Despite the fact that I co-host a podcast about horror movies, I am not a huge horror fan – a lot of the horror movies I like are old and quite tame by today’s standards. If there is a movie genre I can claim to be a true aficionado of, is certainly noir. And the opportunity of watching an old noir I have so far missed is always a cause for celebration. The British Criterion Collection often helps me celebrate.
So last week I caught Pale Flower, a Japanese noir directed in 1964 by Masahiro Shinoda, and that is probably the bleakest, most nihilistic noir movie I’ve seen in a long time. And it is also beautiful to behold.
The plot: Muraki is just out of prison, where he served three years having killed a man in a gangland retaliation. Now back in the fold, he finds it hard to adjust to the shifted politics of the yakuza families, and kills time gambling. In a gambling den he meets young Saeko, who is rich, jaded and looking for kicks, and falls for her hard. When drug pusher Yoh enters the frame, Muraki finds himself obsessed with jealousy. But gangland warfare is heating up again…
The look and feel of the movie is very much French nouvelle vogue, but the general tone is one of absolute emptiness – this film is up there with Out of the Past and Double Indemnity as far as moral bankrupcy is concerned.
Muraki is a man without a life, looking for a diversion while he waits for the next bout of violence, and basically unable to have a normal relationship (he also has a rather sordid affair with another woman); Saeko is his perfect counterpart, a woman that actually cherishes losing money in criminal-run gambling dens, and is quite eager to try and “shoot up” just for the thrill of being a druggie. To distract her from her self-desctructive course, Muraki will offer her the ultimate thrill – being a witness to a cold-blood murder.
It will be useless anyway.
Beautifully photographed in black and white, with crowd scenes shot on the streets of Tokyo (director Shinoda also had a successful career making documentaries), with atmospheric night scenes and an undercurrent of morbid sensuality, Pale Flower is the portrait of a moral and emotional desert, following two characters that are destined to crash and burn.
It is a perfect little noir masterpiece, and is proof of how genre movies c an bridge cultural divides and give us an action shot of what’s going on in a certain culture, at a certain time in history.

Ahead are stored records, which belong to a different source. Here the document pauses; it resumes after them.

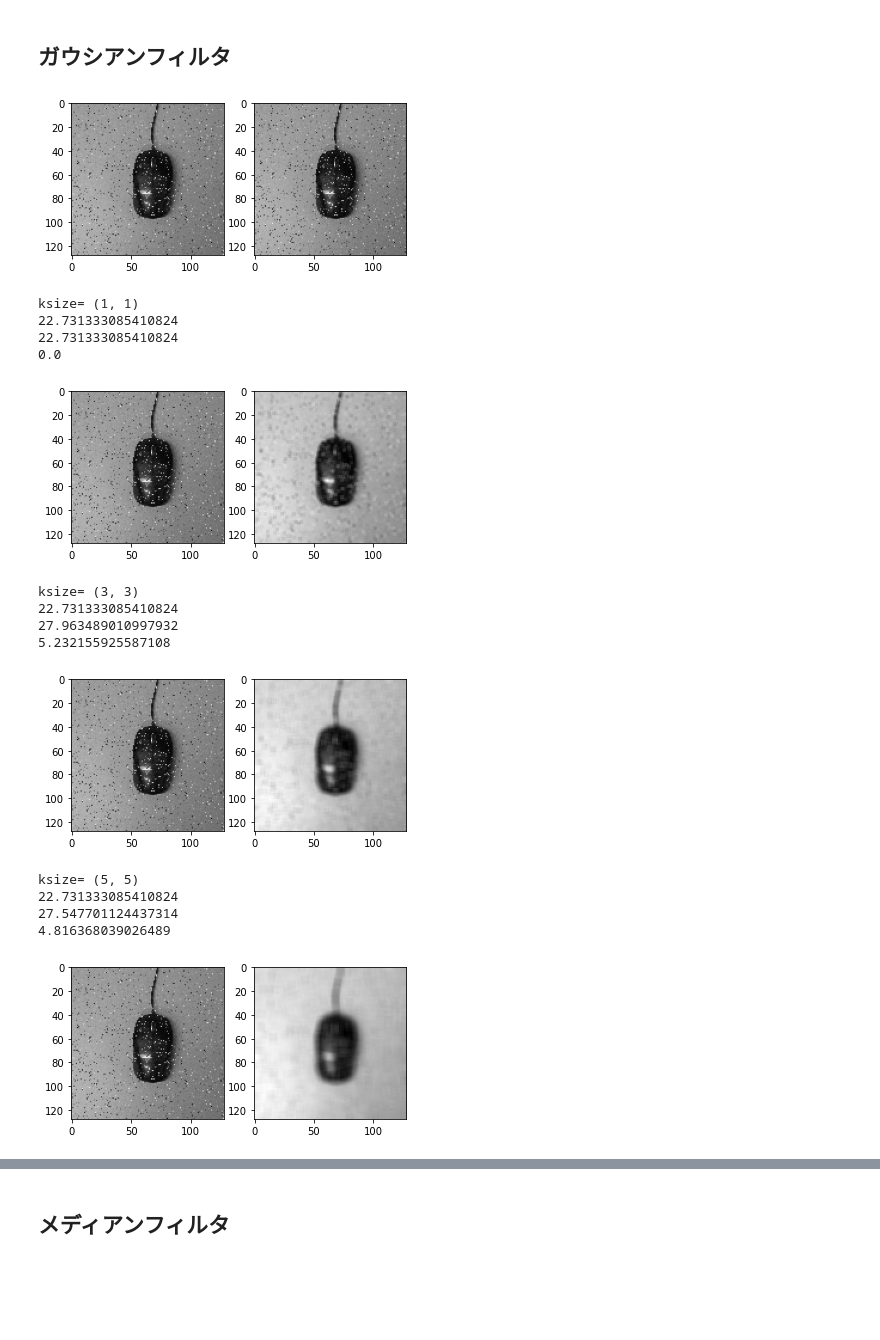
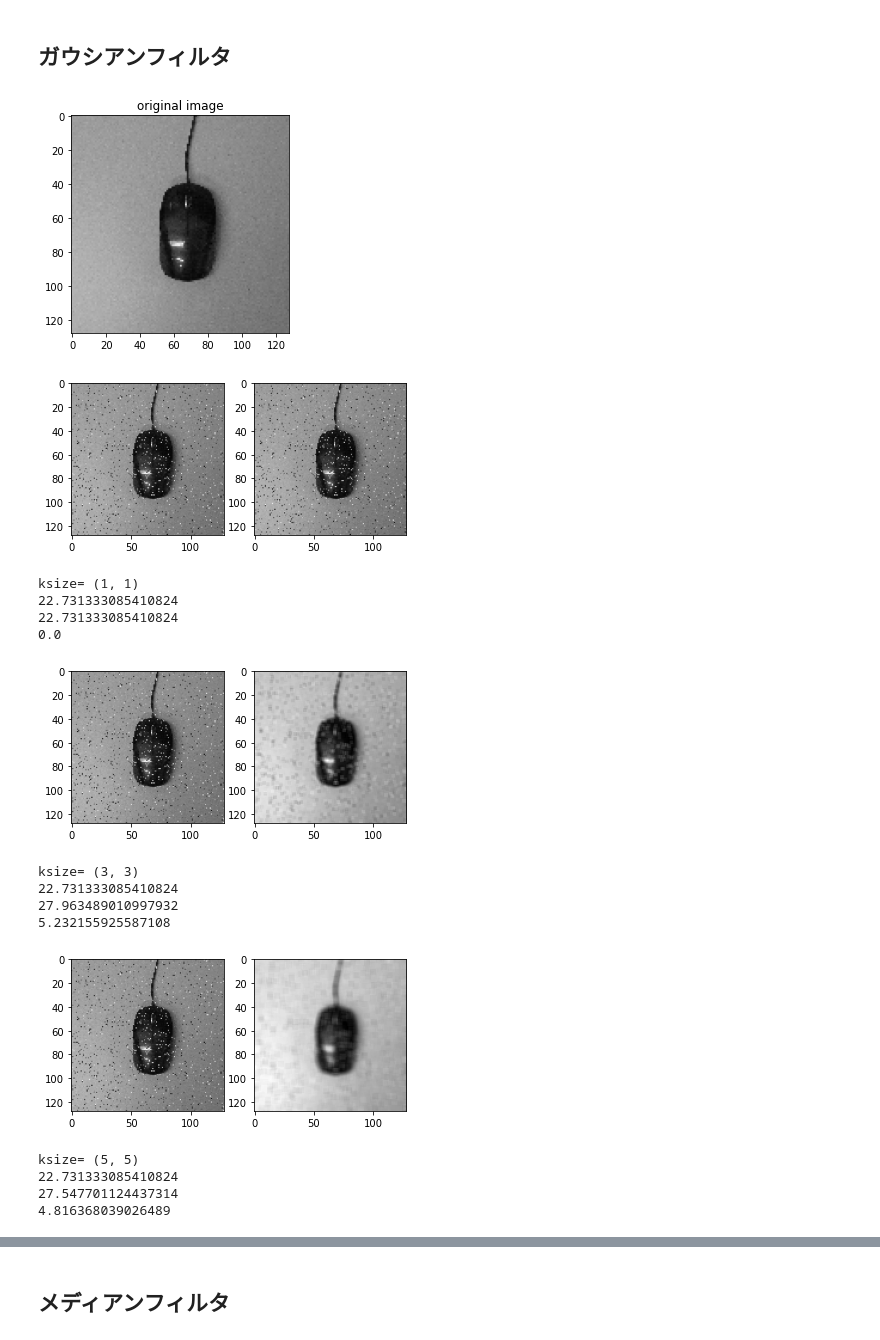
Before and after one commit to hal1127/engineering_design_ryukyu, a Jupyter notebook: main.ipynb, the cells around one changed output, grey strips where cells are left out. Saved outputs shown, nothing was run; the diff lists cells and outputs as text; code cells hidden in the pictures; blank space fills up the shorter version.

```diff
--- a/main.ipynb
+++ b/main.ipynb
@@ -55,43 +55,46 @@ print(imp_psnr-noise_psnr)
 # %%
 import cv2
 import matplotlib.pyplot as plt
 
 # load image (grayscale)
 # 入力画像を読み込み
 noise = cv2.imread("1121/mouse_noise.bmp", 0)
 org = cv2.imread("1121/mouse_original.bmp", 0)
+
+plt.imshow(org, cmap="gray"), plt.title("original image")
+plt.show()
 
 mean,stddev = cv2.meanStdDev(noise)
 
 for i in range(1, 10, 2):
   #
   dst = cv2.GaussianBlur(noise, ksize=(i, i), sigmaX = int(stddev))
 
   # 画像をプロット
   plt.subplot(121).imshow(noise, cmap="gray")
   plt.subplot(122).imshow(dst, cmap="gray")
   plt.show()
 
   noise_psnr = cv2.PSNR(org, noise)
   imp_psnr = cv2.PSNR(org, dst)
   print("ksize=", (i, i))
   print(noise_psnr)
   print(imp_psnr)
   print(imp_psnr-noise_psnr)
 # %% [output]
-[figure, old version]
+[figure, new version]
+[figure, new version]
 ksize= (1, 1)
 22.731333085410824
 22.731333085410824
 0.0
-[figure, old version]
+[figure, new version]
 ksize= (3, 3)
 22.731333085410824
 27.963489010997932
 5.232155925587108
-[figure, old version]
+[figure]
 ksize= (5, 5)
 22.731333085410824
 27.547701124437314
 4.816368039026489
-[figure]
```
Also changed, not shown: parts of 4 cells of this notebook.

And it is not a Yakuza movie, as it does not give us any of the heroism and rhetoric of honour and sacrifice that informs that other genre; here the yakuza soldiers and the chimpira are presented as losers, pawns in power games played by old fat men growing rich while their followers die, and ultimately impossible to distinguish from bureaucrats or businessmen.
And the ending of Pale Flower is easily the starkest, cruellest I’ve ever seen.
I cannot recommend this movie enough (but expect a downer).